== Record set

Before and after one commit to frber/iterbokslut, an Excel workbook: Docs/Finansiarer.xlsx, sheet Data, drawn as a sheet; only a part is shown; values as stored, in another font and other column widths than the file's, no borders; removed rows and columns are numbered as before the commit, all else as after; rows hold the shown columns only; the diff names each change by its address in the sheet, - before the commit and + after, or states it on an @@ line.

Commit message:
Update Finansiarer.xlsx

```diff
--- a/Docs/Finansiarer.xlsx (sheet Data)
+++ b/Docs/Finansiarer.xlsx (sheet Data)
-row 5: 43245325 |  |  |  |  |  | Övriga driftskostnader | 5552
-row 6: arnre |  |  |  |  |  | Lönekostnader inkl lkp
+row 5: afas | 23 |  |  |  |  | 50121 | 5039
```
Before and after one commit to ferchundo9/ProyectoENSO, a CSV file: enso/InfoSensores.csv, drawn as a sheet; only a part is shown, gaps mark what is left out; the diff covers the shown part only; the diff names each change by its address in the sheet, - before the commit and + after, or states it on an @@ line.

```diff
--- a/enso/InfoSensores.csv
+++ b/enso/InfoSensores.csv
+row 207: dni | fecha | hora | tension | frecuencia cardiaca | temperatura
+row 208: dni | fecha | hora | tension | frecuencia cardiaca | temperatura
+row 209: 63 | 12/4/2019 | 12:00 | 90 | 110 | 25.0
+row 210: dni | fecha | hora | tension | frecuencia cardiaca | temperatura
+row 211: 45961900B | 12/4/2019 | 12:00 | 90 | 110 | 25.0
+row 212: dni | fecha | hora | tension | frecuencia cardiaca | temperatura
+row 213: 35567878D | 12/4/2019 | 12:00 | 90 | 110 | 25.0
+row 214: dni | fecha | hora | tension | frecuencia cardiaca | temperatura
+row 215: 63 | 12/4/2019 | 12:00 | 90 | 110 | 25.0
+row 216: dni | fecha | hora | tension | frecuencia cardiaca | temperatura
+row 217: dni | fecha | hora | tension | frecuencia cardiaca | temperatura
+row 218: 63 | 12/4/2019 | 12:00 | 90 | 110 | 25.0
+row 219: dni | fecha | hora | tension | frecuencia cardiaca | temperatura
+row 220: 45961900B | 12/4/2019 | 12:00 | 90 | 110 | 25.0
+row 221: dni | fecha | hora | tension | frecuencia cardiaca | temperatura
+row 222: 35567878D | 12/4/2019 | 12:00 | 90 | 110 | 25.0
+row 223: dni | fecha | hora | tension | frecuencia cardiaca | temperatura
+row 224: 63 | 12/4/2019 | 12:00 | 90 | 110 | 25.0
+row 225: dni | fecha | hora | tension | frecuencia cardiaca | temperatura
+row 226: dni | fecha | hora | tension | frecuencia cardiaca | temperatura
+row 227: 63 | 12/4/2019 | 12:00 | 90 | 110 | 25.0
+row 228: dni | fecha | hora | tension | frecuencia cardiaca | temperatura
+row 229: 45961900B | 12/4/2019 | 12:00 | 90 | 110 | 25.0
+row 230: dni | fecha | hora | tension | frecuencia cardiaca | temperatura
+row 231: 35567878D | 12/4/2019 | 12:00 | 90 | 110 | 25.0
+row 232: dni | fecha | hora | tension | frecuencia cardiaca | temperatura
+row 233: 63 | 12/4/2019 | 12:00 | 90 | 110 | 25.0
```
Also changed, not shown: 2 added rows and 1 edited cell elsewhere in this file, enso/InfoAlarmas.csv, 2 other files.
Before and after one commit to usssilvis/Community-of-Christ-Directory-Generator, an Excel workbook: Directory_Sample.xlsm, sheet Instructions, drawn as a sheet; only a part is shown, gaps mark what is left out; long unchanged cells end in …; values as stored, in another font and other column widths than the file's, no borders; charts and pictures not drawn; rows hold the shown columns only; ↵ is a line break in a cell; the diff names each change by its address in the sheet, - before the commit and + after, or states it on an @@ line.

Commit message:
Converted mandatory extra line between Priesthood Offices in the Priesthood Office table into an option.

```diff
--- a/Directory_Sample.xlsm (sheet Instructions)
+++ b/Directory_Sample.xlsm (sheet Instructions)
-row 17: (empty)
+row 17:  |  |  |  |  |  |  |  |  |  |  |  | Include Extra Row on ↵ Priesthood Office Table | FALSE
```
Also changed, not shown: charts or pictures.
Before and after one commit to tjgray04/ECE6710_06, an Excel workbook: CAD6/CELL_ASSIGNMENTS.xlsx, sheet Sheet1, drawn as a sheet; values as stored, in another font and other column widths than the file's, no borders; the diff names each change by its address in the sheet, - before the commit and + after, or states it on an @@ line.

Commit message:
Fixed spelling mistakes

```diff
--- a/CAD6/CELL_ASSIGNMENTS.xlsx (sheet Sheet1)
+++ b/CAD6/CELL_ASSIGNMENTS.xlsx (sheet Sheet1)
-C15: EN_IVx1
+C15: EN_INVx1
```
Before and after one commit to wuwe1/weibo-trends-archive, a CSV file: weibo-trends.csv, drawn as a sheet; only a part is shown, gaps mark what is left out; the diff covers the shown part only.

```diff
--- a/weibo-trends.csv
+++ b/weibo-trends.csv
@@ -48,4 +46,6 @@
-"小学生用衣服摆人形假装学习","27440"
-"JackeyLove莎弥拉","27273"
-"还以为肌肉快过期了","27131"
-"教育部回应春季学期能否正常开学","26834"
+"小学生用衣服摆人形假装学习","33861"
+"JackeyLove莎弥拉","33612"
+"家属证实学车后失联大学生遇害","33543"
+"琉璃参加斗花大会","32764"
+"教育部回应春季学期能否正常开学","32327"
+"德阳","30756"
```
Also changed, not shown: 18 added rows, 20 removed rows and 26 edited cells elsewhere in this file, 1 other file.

====

> What to do:
Reproduce the whole listing so that each line matches the original exactly.

> Response for this exercise:
Before and after one commit to frber/iterbokslut, an Excel workbook: Docs/Finansiarer.xlsx, sheet Data, drawn as a sheet; only a part is shown; values as stored, in another font and other column widths than the file's, no borders; removed rows and columns are numbered as before the commit, all else as after; rows hold the shown columns only; the diff names each change by its address in the sheet, - before the commit and + after, or states it on an @@ line.

Commit message:
Update Finansiarer.xlsx

```diff
--- a/Docs/Finansiarer.xlsx (sheet Data)
+++ b/Docs/Finansiarer.xlsx (sheet Data)
-row 5: 43245325 |  |  |  |  |  | Övriga driftskostnader | 5552
-row 6: arnre |  |  |  |  |  | Lönekostnader inkl lkp
+row 5: afas | 23 |  |  |  |  | 50121 | 5039
```
Before and after one commit to ferchundo9/ProyectoENSO, a CSV file: enso/InfoSensores.csv, drawn as a sheet; only a part is shown, gaps mark what is left out; the diff covers the shown part only; the diff names each change by its address in the sheet, - before the commit and + after, or states it on an @@ line.

```diff
--- a/enso/InfoSensores.csv
+++ b/enso/InfoSensores.csv
+row 207: dni | fecha | hora | tension | frecuencia cardiaca | temperatura
+row 208: dni | fecha | hora | tension | frecuencia cardiaca | temperatura
+row 209: 63 | 12/4/2019 | 12:00 | 90 | 110 | 25.0
+row 210: dni | fecha | hora | tension | frecuencia cardiaca | temperatura
+row 211: 45961900B | 12/4/2019 | 12:00 | 90 | 110 | 25.0
+row 212: dni | fecha | hora | tension | frecuencia cardiaca | temperatura
+row 213: 35567878D | 12/4/2019 | 12:00 | 90 | 110 | 25.0
+row 214: dni | fecha | hora | tension | frecuencia cardiaca | temperatura
+row 215: 63 | 12/4/2019 | 12:00 | 90 | 110 | 25.0
+row 216: dni | fecha | hora | tension | frecuencia cardiaca | temperatura
+row 217: dni | fecha | hora | tension | frecuencia cardiaca | temperatura
+row 218: 63 | 12/4/2019 | 12:00 | 90 | 110 | 25.0
+row 219: dni | fecha | hora | tension | frecuencia cardiaca | temperatura
+row 220: 45961900B | 12/4/2019 | 12:00 | 90 | 110 | 25.0
+row 221: dni | fecha | hora | tension | frecuencia cardiaca | temperatura
+row 222: 35567878D | 12/4/2019 | 12:00 | 90 | 110 | 25.0
+row 223: dni | fecha | hora | tension | frecuencia cardiaca | temperatura
+row 224: 63 | 12/4/2019 | 12:00 | 90 | 110 | 25.0
+row 225: dni | fecha | hora | tension | frecuencia cardiaca | temperatura
+row 226: dni | fecha | hora | tension | frecuencia cardiaca | temperatura
+row 227: 63 | 12/4/2019 | 12:00 | 90 | 110 | 25.0
+row 228: dni | fecha | hora | tension | frecuencia cardiaca | temperatura
+row 229: 45961900B | 12/4/2019 | 12:00 | 90 | 110 | 25.0
+row 230: dni | fecha | hora | tension | frecuencia cardiaca | temperatura
+row 231: 35567878D | 12/4/2019 | 12:00 | 90 | 110 | 25.0
+row 232: dni | fecha | hora | tension | frecuencia cardiaca | temperatura
+row 233: 63 | 12/4/2019 | 12:00 | 90 | 110 | 25.0
```
Also changed, not shown: 2 added rows and 1 edited cell elsewhere in this file, enso/InfoAlarmas.csv, 2 other files.
Before and after one commit to usssilvis/Community-of-Christ-Directory-Generator, an Excel workbook: Directory_Sample.xlsm, sheet Instructions, drawn as a sheet; only a part is shown, gaps mark what is left out; long unchanged cells end in …; values as stored, in another font and other column widths than the file's, no borders; charts and pictures not drawn; rows hold the shown columns only; ↵ is a line break in a cell; the diff names each change by its address in the sheet, - before the commit and + after, or states it on an @@ line.

Commit message:
Converted mandatory extra line between Priesthood Offices in the Priesthood Office table into an option.

```diff
--- a/Directory_Sample.xlsm (sheet Instructions)
+++ b/Directory_Sample.xlsm (sheet Instructions)
-row 17: (empty)
+row 17:  |  |  |  |  |  |  |  |  |  |  |  | Include Extra Row on ↵ Priesthood Office Table | FALSE
```
Also changed, not shown: charts or pictures.
Before and after one commit to tjgray04/ECE6710_06, an Excel workbook: CAD6/CELL_ASSIGNMENTS.xlsx, sheet Sheet1, drawn as a sheet; values as stored, in another font and other column widths than the file's, no borders; the diff names each change by its address in the sheet, - before the commit and + after, or states it on an @@ line.

Commit message:
Fixed spelling mistakes

```diff
--- a/CAD6/CELL_ASSIGNMENTS.xlsx (sheet Sheet1)
+++ b/CAD6/CELL_ASSIGNMENTS.xlsx (sheet Sheet1)
-C15: EN_IVx1
+C15: EN_INVx1
```
Before and after one commit to wuwe1/weibo-trends-archive, a CSV file: weibo-trends.csv, drawn as a sheet; only a part is shown, gaps mark what is left out; the diff covers the shown part only.

```diff
--- a/weibo-trends.csv
+++ b/weibo-trends.csv
@@ -48,4 +46,6 @@
-"小学生用衣服摆人形假装学习","27440"
-"JackeyLove莎弥拉","27273"
-"还以为肌肉快过期了","27131"
-"教育部回应春季学期能否正常开学","26834"
+"小学生用衣服摆人形假装学习","33861"
+"JackeyLove莎弥拉","33612"
+"家属证实学车后失联大学生遇害","33543"
+"琉璃参加斗花大会","32764"
+"教育部回应春季学期能否正常开学","32327"
+"德阳","30756"
```
Also changed, not shown: 18 added rows, 20 removed rows and 26 edited cells elsewhere in this file, 1 other file.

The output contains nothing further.